The COVID-19 pandemic killed enough terminally ill people in the fourth quarter of 2021, and in all of 2021, that it had a small but noticeable effect on hospice admissions volumes, according to Humana executives.
The executives mentioned that grim effect of the pandemic Wednesday on a conference call the company held to go over earnings for the fourth quarter of 2021 with securities analysts.
The Louisville, Kentucky-based health insurer became actively involved in providing hospice services in August, when it acquired complete control of Kindred at Home, the largest U.S. home health and hospice provider, from joint venture partners.
Bruce Broussard, Humana’s CEO, noted on the analyst call that the company is working to sell a majority stake in the hospice business to another owner or owners.
Susan Diamond, Humana’s chief financial officer, said the integration of the Kindred at Homes operations is on track, despite the impact of the pandemic.
Home health care services admissions were up in the “low single digits,” or somewhere under 5%, between the fourth quarter of 2020 and the fourth quarter of 2021 and between all of 2020 and all of 2021, Diamond said.

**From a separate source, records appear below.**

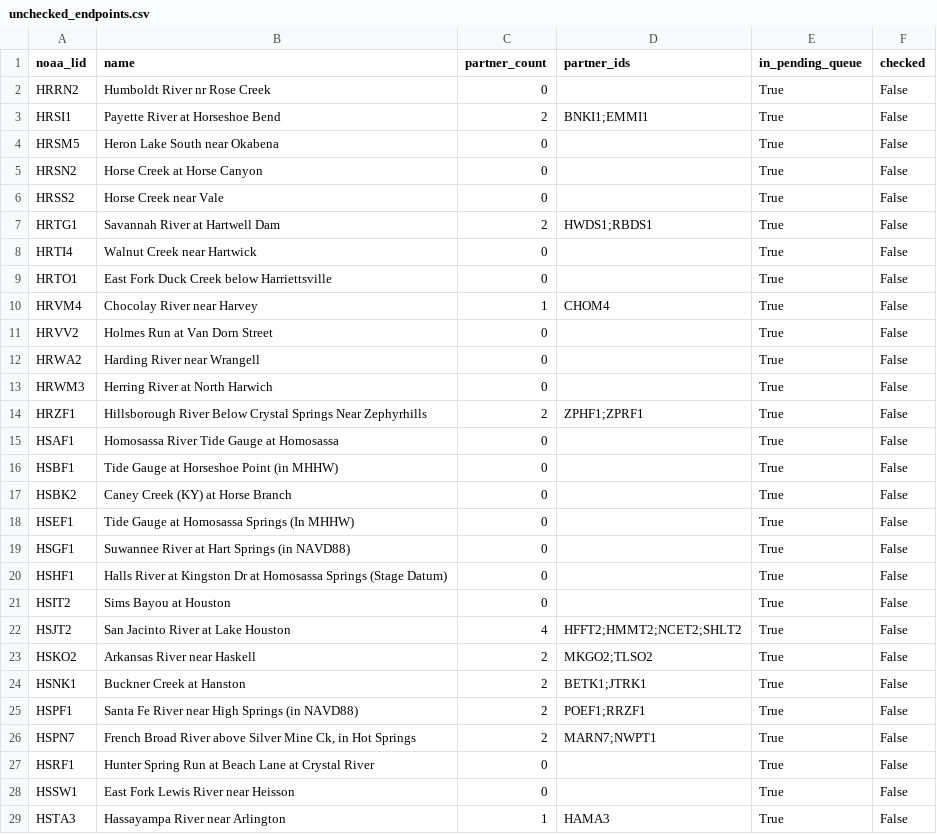
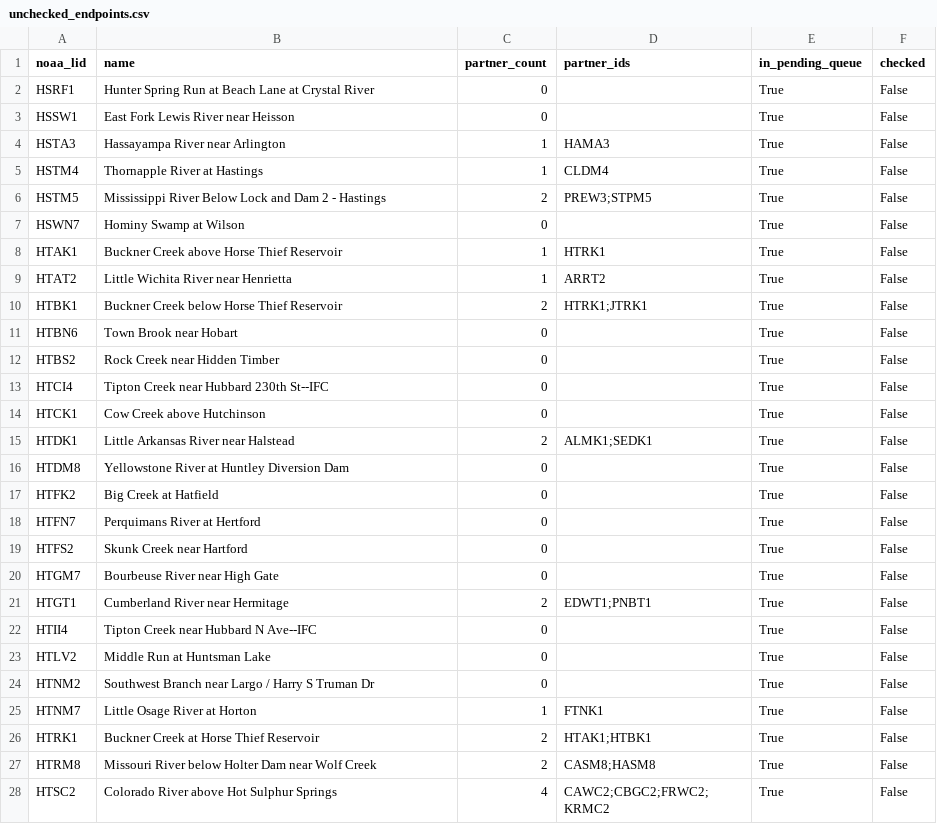
Before and after one commit to pbangiola/paddlersmap, a CSV file: data/network_audit/unchecked_endpoints.csv, drawn as a sheet; only a part is shown; the shorter side is filled out with more unchanged rows; the diff covers the shown part only; the diff names each change by its address in the sheet, - before the commit and + after, or states it on an @@ line.

```diff
--- a/data/network_audit/unchecked_endpoints.csv
+++ b/data/network_audit/unchecked_endpoints.csv
-row 2: HRRN2 | Humboldt River nr Rose Creek | 0 |  | True | False
-row 3: HRSI1 | Payette River at Horseshoe Bend | 2 | BNKI1;EMMI1 | True | False
-row 4: HRSM5 | Heron Lake South near Okabena | 0 |  | True | False
-row 5: HRSN2 | Horse Creek at Horse Canyon | 0 |  | True | False
-row 6: HRSS2 | Horse Creek near Vale | 0 |  | True | False
-row 7: HRTG1 | Savannah River at Hartwell Dam | 2 | HWDS1;RBDS1 | True | False
-row 8: HRTI4 | Walnut Creek near Hartwick | 0 |  | True | False
-row 9: HRTO1 | East Fork Duck Creek below Harriettsville | 0 |  | True | False
-row 10: HRVM4 | Chocolay River near Harvey | 1 | CHOM4 | True | False
-row 11: HRVV2 | Holmes Run at Van Dorn Street | 0 |  | True | False
-row 12: HRWA2 | Harding River near Wrangell | 0 |  | True | False
-row 13: HRWM3 | Herring River at North Harwich | 0 |  | True | False
-row 14: HRZF1 | Hillsborough River Below Crystal Springs Near Zephyrhills | 2 | ZPHF1;ZPRF1 | True | False
-row 15: HSAF1 | Homosassa River Tide Gauge at Homosassa | 0 |  | True | False
-row 16: HSBF1 | Tide Gauge at Horseshoe Point (in MHHW) | 0 |  | True | False
-row 17: HSBK2 | Caney Creek (KY) at Horse Branch | 0 |  | True | False
-row 18: HSEF1 | Tide Gauge at Homosassa Springs (In MHHW) | 0 |  | True | False
-row 19: HSGF1 | Suwannee River at Hart Springs (in NAVD88) | 0 |  | True | False
-row 20: HSHF1 | Halls River at Kingston Dr at Homosassa Springs (Stage Datum) | 0 |  | True | False
-row 21: HSIT2 | Sims Bayou at Houston | 0 |  | True | False
-row 22: HSJT2 | San Jacinto River at Lake Houston | 4 | HFFT2;HMMT2;NCET2;SHLT2 | True | False
-row 23: HSKO2 | Arkansas River near Haskell | 2 | MKGO2;TLSO2 | True | False
-row 24: HSNK1 | Buckner Creek at Hanston | 2 | BETK1;JTRK1 | True | False
-row 25: HSPF1 | Santa Fe River near High Springs (in NAVD88) | 2 | POEF1;RRZF1 | True | False
-row 26: HSPN7 | French Broad River above Silver Mine Ck, in Hot Springs | 2 | MARN7;NWPT1 | True | False
```
Also changed, not shown: 6 edited cells elsewhere in this file, data/network_audit/single_partner_endpoints.csv, 3 other files.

In the fourth quarter of 2021, “hospice experienced a low single-digit decline as compared to the fourth quarter of 2020,” and, for all of 2021, “hospice admissions were down low single single digits, year-over-year,” she added.

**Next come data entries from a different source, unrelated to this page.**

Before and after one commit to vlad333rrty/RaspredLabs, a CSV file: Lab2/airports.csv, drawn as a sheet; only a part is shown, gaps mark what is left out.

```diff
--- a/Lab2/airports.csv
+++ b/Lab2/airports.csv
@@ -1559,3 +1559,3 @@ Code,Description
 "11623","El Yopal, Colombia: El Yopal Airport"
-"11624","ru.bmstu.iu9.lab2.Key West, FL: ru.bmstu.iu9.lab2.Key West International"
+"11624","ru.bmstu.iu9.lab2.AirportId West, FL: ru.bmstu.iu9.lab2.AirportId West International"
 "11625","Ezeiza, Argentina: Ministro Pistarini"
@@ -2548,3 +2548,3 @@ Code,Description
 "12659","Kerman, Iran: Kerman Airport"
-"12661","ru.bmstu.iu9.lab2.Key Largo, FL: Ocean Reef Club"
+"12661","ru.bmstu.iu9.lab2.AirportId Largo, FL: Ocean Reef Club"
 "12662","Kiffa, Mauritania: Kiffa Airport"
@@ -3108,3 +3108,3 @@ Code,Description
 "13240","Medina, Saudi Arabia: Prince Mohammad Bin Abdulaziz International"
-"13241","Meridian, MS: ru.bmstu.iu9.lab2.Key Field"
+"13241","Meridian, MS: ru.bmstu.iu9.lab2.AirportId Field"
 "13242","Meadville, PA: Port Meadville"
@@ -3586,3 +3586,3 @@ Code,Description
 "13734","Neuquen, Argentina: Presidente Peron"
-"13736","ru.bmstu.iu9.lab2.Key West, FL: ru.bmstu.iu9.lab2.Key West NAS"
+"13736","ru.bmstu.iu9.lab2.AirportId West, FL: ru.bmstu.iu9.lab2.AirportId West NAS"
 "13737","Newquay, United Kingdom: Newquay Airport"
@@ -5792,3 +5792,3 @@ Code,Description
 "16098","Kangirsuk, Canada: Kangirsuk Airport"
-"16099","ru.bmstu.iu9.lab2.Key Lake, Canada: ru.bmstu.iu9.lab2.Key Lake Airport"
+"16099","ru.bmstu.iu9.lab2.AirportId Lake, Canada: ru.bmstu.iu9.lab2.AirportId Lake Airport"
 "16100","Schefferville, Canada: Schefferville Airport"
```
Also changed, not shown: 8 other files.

“It is important to note that hospice volumes have been impacted by the higher mortality rates driven by COVID, as well as by lower post-acute facility volumes,” Diamond said.